Task to carry out = Exact copy, no pictures: repeat the data that follows.

(Data excerpts)
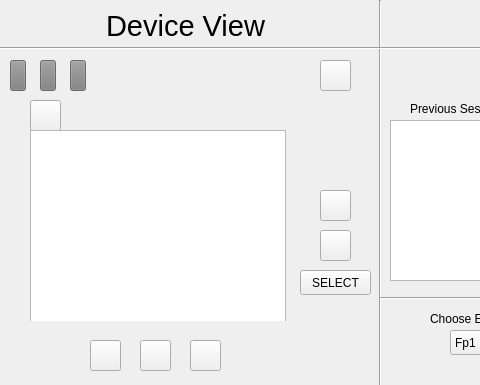
Above: Neuroset/mainwindow.ui from kyleaitken/Neuroset before the change; both pictures show x 0 to 480 and y 0 to 385 of the 1161 by 489 pixel window. Below: the same form after it.
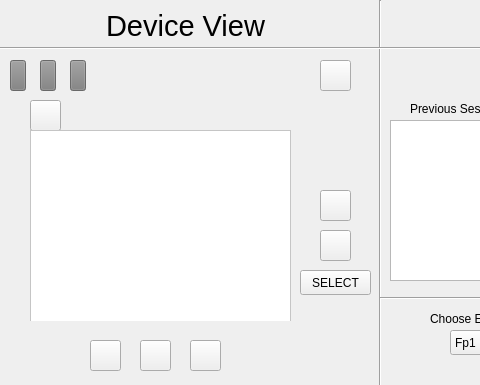
That is the form after the change. The open tabs and pages were chosen to show the change. Icons and pictures are not drawn. Custom widgets are drawn as their Qt base class.

Commit message: Add view session logs on device and navigation

```diff
--- a/Neuroset/mainwindow.ui
+++ b/Neuroset/mainwindow.ui
@@ -506,6 +506,21 @@
       </property>
      </widget>
     </widget>
+    <widget class="QWidget" name="sessionLogPage">
+     <property name="styleSheet">
+      <string notr="true">background-color: white;</string>
+     </property>
+     <widget class="QListView" name="deviceSessionList">
+      <property name="geometry">
+       <rect>
+        <x>0</x>
+        <y>0</y>
+        <width>261</width>
+        <height>192</height>
+       </rect>
+      </property>
+     </widget>
+    </widget>
    </widget>
    <widget class="QPushButton" name="EEGSampleButton">
     <property name="geometry">
```
The commit also changes 5 other files.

Written response =
Above: Neuroset/mainwindow.ui from kyleaitken/Neuroset before the change; both pictures show x 0 to 480 and y 0 to 385 of the 1161 by 489 pixel window. Below: the same form after it.
That is the form after the change. The open tabs and pages were chosen to show the change. Icons and pictures are not drawn. Custom widgets are drawn as their Qt base class.

Commit message: Add view session logs on device and navigation

```diff
--- a/Neuroset/mainwindow.ui
+++ b/Neuroset/mainwindow.ui
@@ -506,6 +506,21 @@
       </property>
      </widget>
     </widget>
+    <widget class="QWidget" name="sessionLogPage">
+     <property name="styleSheet">
+      <string notr="true">background-color: white;</string>
+     </property>
+     <widget class="QListView" name="deviceSessionList">
+      <property name="geometry">
+       <rect>
+        <x>0</x>
+        <y>0</y>
+        <width>261</width>
+        <height>192</height>
+       </rect>
+      </property>
+     </widget>
+    </widget>
    </widget>
    <widget class="QPushButton" name="EEGSampleButton">
     <property name="geometry">
```
The commit also changes 5 other files.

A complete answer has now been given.